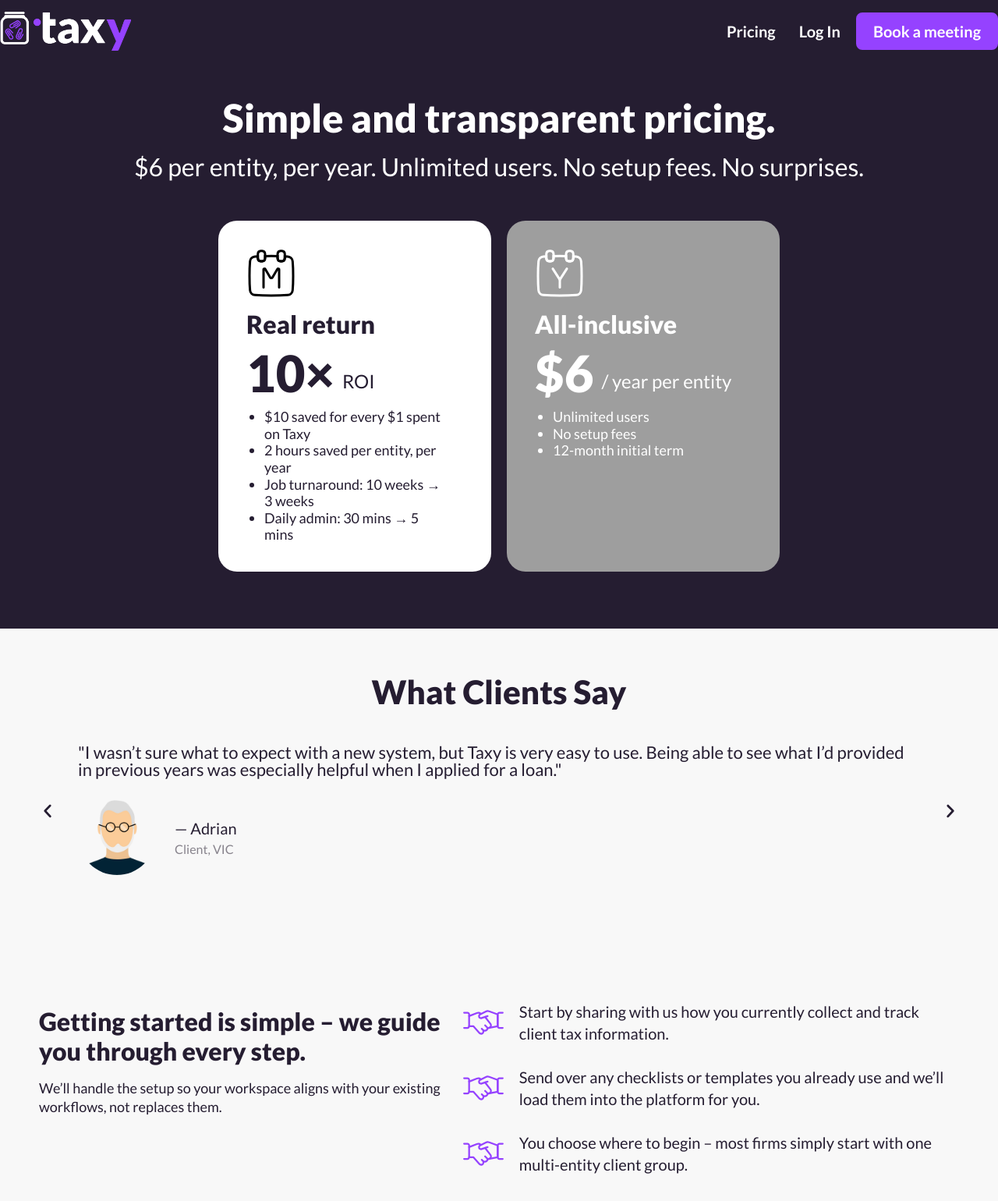
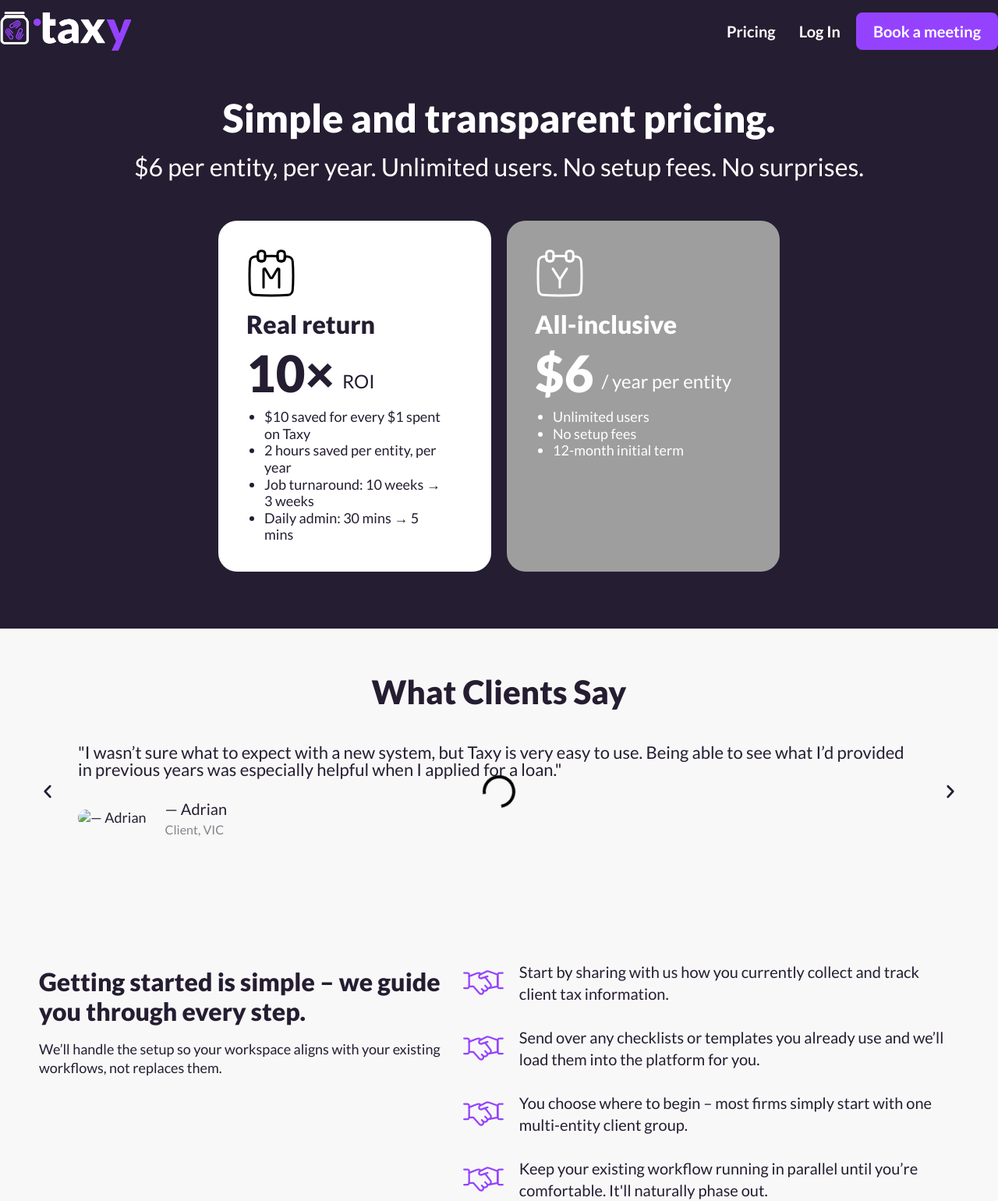
Before and after one commit to taxy-au/taxy-website, a Jekyll site: the page built from pricing.html, in a window 1280 px wide. Shown: the top 1540 px of the page at 78% size. Built offline with Jekyll 4.4.1, drawn with Linux system fonts in a browser that asks for light colours; nearby versions of some CDN libraries; library files that are not in the unit come from our copies.

Commit message:
Revert "Fix client testimonial spinner: load images directly, not via swiper-lazy"
This reverts commit b6e8dfb4d6b705700ab96912d81ddc03bdf44dc7.

```diff
--- a/pricing.html
+++ b/pricing.html
@@ -80,7 +80,9 @@
 									</div>
 						<div class="elementor-testimonial__footer">
 									<div class="elementor-testimonial__image">
-						<img src="{{ site.baseurl }}/assets/wp-content/uploads/2025/12/7-e1766042917890.png" alt="— Adrian"></div>
+						<img class="swiper-lazy" data-src="{{ site.baseurl }}/assets/wp-content/uploads/2025/12/7-e1766042917890.png" alt="— Adrian">
+													<div class="swiper-lazy-preloader"></div>
+											</div>
 								<cite class="elementor-testimonial__cite"><span class="elementor-testimonial__name">— Adrian</span><span class="elementor-testimonial__title">Client, VIC</span></cite>			</div>
 		</div>
 								</div>
@@ -92,7 +94,9 @@
 									</div>
 						<div class="elementor-testimonial__footer">
 									<div class="elementor-testimonial__image">
-						<img src="{{ site.baseurl }}/assets/wp-content/uploads/2025/12/3-e1766043073900.png" alt="— Karin"></div>
+						<img class="swiper-lazy" data-src="{{ site.baseurl }}/assets/wp-content/uploads/2025/12/3-e1766043073900.png" alt="— Karin">
+													<div class="swiper-lazy-preloader"></div>
+											</div>
 								<cite class="elementor-testimonial__cite"><span class="elementor-testimonial__name">— Karin</span><span class="elementor-testimonial__title">Client, NSW</span></cite>			</div>
 		</div>
 								</div>
@@ -104,7 +108,9 @@
 									</div>
 						<div class="elementor-testimonial__footer">
 									<div class="elementor-testimonial__image">
-						<img src="{{ site.baseurl }}/assets/wp-content/uploads/2025/12/1-e1766043021172.png" alt="— Alison"></div>
+						<img class="swiper-lazy" data-src="{{ site.baseurl }}/assets/wp-content/uploads/2025/12/1-e1766043021172.png" alt="— Alison">
+													<div class="swiper-lazy-preloader"></div>
+											</div>
 								<cite class="elementor-testimonial__cite"><span class="elementor-testimonial__name">— Alison</span><span class="elementor-testimonial__title">Client, NSW</span></cite>			</div>
 		</div>
 								</div>
@@ -116,7 +122,9 @@
 									</div>
 						<div class="elementor-testimonial__footer">
 									<div class="elementor-testimonial__image">
-						<img src="{{ site.baseurl }}/assets/wp-content/uploads/2025/12/4-e1766043098442.png" alt="— Chris"></div>
+						<img class="swiper-lazy" data-src="{{ site.baseurl }}/assets/wp-content/uploads/2025/12/4-e1766043098442.png" alt="— Chris">
+													<div class="swiper-lazy-preloader"></div>
+											</div>
 								<cite class="elementor-testimonial__cite"><span class="elementor-testimonial__name">— Chris</span><span class="elementor-testimonial__title">Client, NSW</span></cite>			</div>
 		</div>
 								</div>
```
Also changed, not shown: index.html (+12 -4 lines).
···
◆ WORK INSTRUCTION
Go through the listing above and find each line that contains "data", then copy it.

◆ RESPONSE TO THE EXERCISE
+						<img class="swiper-lazy" data-src="{{ site.baseurl }}/assets/wp-content/uploads/2025/12/7-e1766042917890.png" alt="— Adrian">
+						<img class="swiper-lazy" data-src="{{ site.baseurl }}/assets/wp-content/uploads/2025/12/3-e1766043073900.png" alt="— Karin">
+						<img class="swiper-lazy" data-src="{{ site.baseurl }}/assets/wp-content/uploads/2025/12/1-e1766043021172.png" alt="— Alison">
+						<img class="swiper-lazy" data-src="{{ site.baseurl }}/assets/wp-content/uploads/2025/12/4-e1766043098442.png" alt="— Chris">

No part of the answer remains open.